Iran Says US Mission in Gulf Not Needed
Iranian President Hassan Rouhani sought once again on Wednesday to ease tensions with regional countries, while criticizing the American plan to set up an international alliance to secure commercial routes in the Gulf.
He said Iran and other Gulf states could protect the region’s security and foreign forces were not needed, state TV reported, repeating a longstanding rejection of a US maritime security mission in the region.
Regional countries have long been neighbors throughout history and division among them will play in the hands of enemies, he added.
Washington is lobbying international partners to join the maritime security coalition at a time of heightened tensions with Iran.
Britain last week Monday it was joining the United States in the maritime security mission in the Gulf to protect vessels after Iran seized a British-flagged tanker.
Traffic in the Hormuz Strait, through which about a fifth of the world’s oil passes, has become the focus of a standoff between Iran and the United States after President Donald Trump quit a 2015 nuclear pact and reimposed sanctions on Tehran.
Iran says the responsibility of securing these waters lies with Tehran and other countries in the region.
German Chancellor Angela Merkel said Wednesday that the maritime mission will be discussed during informal talks by European Union defense and foreign ministers in Finland later this month.
“I think the question of a European mission will be discussed there again because this discussion has not yet taken place everywhere and so I believe that the Finnish presidency will play a coordinating role on that,” Merkel told a news conference after meeting visiting Lithuanian President Gitanas Nauseda.
German Foreign Minister Heiko Maas has said that Germany will not join the US-led naval mission in the Strait of Hormuz and that it favors a European mission but he has also warned it was rather difficult to make progress on that.
US Secretary of State Mike Pompeo revealed earlier this week that Washington had approached 60 countries to join the mission.

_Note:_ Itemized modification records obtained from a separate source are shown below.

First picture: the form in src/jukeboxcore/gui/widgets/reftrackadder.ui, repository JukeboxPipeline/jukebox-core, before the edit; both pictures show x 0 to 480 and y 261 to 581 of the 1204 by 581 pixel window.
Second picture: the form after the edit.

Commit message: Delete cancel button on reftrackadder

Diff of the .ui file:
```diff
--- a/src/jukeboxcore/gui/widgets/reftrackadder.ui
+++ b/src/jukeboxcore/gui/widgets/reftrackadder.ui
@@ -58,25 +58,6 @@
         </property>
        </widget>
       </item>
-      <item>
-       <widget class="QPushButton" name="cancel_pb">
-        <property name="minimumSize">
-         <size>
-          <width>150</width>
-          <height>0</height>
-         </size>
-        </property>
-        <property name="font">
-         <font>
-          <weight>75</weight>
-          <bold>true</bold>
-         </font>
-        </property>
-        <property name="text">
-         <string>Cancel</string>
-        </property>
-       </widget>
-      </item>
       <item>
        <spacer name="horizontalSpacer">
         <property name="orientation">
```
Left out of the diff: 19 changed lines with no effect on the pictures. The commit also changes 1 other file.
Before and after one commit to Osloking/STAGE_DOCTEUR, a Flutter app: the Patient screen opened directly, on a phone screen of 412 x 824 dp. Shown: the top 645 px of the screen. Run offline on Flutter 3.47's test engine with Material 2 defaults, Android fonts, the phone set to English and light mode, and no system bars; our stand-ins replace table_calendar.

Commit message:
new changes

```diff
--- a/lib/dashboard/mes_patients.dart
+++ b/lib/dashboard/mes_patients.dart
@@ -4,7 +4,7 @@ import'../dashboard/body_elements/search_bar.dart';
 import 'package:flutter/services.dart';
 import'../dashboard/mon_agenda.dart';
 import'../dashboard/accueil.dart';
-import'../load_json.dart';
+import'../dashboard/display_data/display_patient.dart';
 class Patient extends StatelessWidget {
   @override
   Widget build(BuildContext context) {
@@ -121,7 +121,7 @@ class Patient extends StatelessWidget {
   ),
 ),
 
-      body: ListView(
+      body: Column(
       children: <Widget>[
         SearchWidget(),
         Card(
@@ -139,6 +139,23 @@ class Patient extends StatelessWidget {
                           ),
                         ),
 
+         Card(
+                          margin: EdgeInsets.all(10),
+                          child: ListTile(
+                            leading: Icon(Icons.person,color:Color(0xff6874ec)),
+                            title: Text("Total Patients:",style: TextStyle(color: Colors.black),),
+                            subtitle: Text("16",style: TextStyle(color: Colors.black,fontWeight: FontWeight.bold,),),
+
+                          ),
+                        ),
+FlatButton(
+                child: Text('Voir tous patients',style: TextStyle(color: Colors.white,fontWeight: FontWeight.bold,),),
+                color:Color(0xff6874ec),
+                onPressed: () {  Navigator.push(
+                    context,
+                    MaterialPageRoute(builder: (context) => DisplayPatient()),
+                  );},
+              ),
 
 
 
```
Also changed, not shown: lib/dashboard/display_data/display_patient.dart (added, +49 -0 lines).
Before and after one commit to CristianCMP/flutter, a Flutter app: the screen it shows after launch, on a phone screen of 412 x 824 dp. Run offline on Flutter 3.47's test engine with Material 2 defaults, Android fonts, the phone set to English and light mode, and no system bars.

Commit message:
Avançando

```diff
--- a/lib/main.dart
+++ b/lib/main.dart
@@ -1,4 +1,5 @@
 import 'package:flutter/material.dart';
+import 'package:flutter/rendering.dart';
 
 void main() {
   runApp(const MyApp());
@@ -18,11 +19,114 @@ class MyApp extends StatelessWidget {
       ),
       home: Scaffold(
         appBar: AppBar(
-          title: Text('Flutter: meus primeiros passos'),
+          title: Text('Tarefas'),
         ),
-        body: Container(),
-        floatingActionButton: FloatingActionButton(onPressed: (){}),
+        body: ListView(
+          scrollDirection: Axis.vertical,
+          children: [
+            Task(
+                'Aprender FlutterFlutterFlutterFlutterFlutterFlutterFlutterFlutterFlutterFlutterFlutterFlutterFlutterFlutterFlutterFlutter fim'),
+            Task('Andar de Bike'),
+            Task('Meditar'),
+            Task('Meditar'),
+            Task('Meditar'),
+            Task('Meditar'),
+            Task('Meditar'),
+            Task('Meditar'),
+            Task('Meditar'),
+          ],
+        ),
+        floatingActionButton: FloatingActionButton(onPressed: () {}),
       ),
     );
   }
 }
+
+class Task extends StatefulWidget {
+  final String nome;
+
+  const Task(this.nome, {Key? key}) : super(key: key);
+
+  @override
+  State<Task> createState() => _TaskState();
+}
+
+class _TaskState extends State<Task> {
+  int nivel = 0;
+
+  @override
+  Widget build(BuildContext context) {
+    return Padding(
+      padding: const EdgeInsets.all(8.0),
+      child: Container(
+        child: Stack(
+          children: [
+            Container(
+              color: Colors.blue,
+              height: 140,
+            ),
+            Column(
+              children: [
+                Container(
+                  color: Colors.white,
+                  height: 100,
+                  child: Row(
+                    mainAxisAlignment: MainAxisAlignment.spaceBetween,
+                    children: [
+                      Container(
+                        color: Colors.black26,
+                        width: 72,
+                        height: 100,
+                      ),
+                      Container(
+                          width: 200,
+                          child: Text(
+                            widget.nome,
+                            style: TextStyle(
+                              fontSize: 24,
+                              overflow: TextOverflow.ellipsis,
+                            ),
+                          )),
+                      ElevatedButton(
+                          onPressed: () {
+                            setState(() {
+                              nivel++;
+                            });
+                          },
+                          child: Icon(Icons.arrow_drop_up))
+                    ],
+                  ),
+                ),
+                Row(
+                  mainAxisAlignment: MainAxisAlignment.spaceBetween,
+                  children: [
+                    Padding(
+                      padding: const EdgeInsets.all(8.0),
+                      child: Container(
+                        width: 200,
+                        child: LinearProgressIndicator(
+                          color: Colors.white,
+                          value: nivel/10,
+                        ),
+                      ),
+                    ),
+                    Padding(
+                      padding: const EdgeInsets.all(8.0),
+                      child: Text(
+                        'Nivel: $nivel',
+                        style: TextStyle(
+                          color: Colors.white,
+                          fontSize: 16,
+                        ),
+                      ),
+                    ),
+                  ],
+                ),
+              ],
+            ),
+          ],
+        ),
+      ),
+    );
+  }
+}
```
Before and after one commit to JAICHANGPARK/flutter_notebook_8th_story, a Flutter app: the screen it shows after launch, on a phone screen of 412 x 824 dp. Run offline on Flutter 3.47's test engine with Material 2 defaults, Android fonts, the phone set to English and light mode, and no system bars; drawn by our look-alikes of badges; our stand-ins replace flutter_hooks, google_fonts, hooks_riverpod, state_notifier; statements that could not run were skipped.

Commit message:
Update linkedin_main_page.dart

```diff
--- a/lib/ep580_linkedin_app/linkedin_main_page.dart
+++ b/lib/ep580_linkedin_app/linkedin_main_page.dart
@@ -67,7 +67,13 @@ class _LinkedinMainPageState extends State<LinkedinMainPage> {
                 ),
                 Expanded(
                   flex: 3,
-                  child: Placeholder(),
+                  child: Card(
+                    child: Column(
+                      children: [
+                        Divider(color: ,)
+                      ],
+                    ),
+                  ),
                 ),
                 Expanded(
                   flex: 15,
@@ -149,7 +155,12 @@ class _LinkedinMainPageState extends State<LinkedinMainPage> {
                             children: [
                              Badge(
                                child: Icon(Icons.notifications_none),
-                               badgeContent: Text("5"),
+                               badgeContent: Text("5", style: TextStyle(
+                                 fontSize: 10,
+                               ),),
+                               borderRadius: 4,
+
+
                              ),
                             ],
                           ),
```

Secretary of Defense Mark Esper had traveled to South Korea, Japan and Australia this month to also discuss the US proposal.